"We negotiated the terms of our agreement, Your Grace. You get your vengeance, and I get my money. If you would like the truth, I am happy to discuss its cost."

 

There's a point in which she becomes enraged when Temple actually calls her a whore. But why the outrage? It's not like she didn't refer to herself as such, and she is placing a monetary value on every bit of information she gives him and every moment spent in his company. Her actions afterward are really hard for me to understand and result in a bloody almost deadly confrontation between Temple and Kit, Mara's worthless brother. And there's the expected "death bed deal" in which she promises to tell all if only Temple pulls through.

 

Then there's Temple, aka William Harrow, aka the "Killer Duke" and his weird I-hate-Mara-but-I-want-to-kiss-her-senseless seesaw almost from the start. Why was he intrigued by Mara? I understood his anger with her completely, but then he is sidetracked by her remarkable eyes or auburn hair or long legs. It was nonsensical to see how quickly that anger turned to lust and to love because she was just playing a game still, jockeying for power and control in a situation that was all wrong for power struggles. Was it supposed to make her look assertive and bold and fearless to continually withhold the truth from Temple? It didn't. It made her appear cold, calculating, and cruel. Temple doesn't trust her and with good reason, because even after she is fully aware of how her actions affected his life, she threatens to run and hide again several times, taking the truth of that night with her. She practically charges him for conversation. She has no remorse and offers no apology. Yet he admires her, is drawn to her, is attracted to her "strength", and eventually gives up his plan to ruin her.
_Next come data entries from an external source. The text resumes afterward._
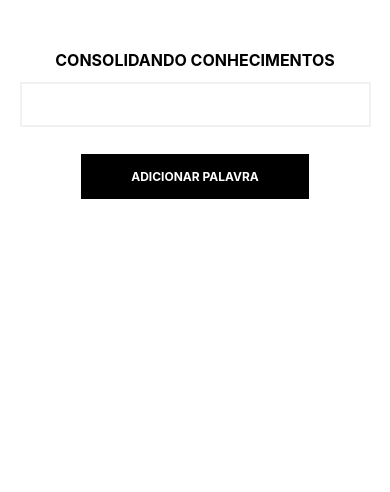
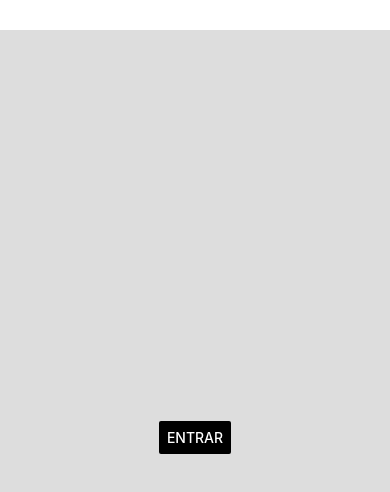
Before and after one commit to Joao0028/aprendendoReactNative, a React Native app: screen / in a window 390 px wide. Shown: the top 492 px of the page. Built offline with nearby package versions, Linux system fonts and the light colour scheme.

Commit message:
Aprendendo a usar o Modal

```diff
--- a/App.js
+++ b/App.js
@@ -1,13 +1,15 @@
 import { StyleSheet, View } from "react-native";
 import AprendendoAsyncStorage from "./src/components/AsyncStorage";
 import PraticandoAsyncStorage from "./src/components/AsyncStorage/PraticandoAsyncStorage";
+import AprendendoModal from "./src/components/AprendendoModal";
+
 
 
 export default function App() {
 
   return (
     <View style={styles.container}>
-       <PraticandoAsyncStorage />
+       <AprendendoModal />
     </View>
   );
 }
--- /dev/null
+++ b/src/components/AprendendoModal/index.js
@@ -0,0 +1,33 @@
+import { useState } from "react";
+import { Button, StyleSheet, Text, View, Modal } from "react-native";
+
+export default function AprendendoModal(){
+
+    const [modal, setModal] = useState(false)
+
+    function entrar(){
+        setModal(!modal)
+        return;
+    }
+
+    return <View style={styles.container}>
+        <Button title="Entrar" color="black" onPress={entrar}/>
+
+        <Modal animation="slide" visible={modal}>
+            <View style={{backgroundColor: "#292929", flex: 1, justifyContent: "center", alignItems: "center", gap: 30}}>
+                <Text style={{color: "#fff", fontSize:22 }}>Seja bem-vindo!</Text>
+
+                <Button title="Fechar" color="black" onPress={entrar}/>
+            </View>
+        </Modal>
+    </View>
+}
+
+const styles = StyleSheet.create({
+    container: {
+        flex: 1,
+        justifyContent: "center",
+        alignItems: "center",
+        backgroundColor: "#ddd"
+    }
+})
```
This was puzzling to me.

 

I have enjoyed reading the other books in this series, and Temple was a a story I really looked forward to, but No Good Duke Goes Unpunished fell flat for me. There is a surprising twist at the end in regard to Chase's upcoming story, but I'm not sure I'll be racing to read this as soon as it's released.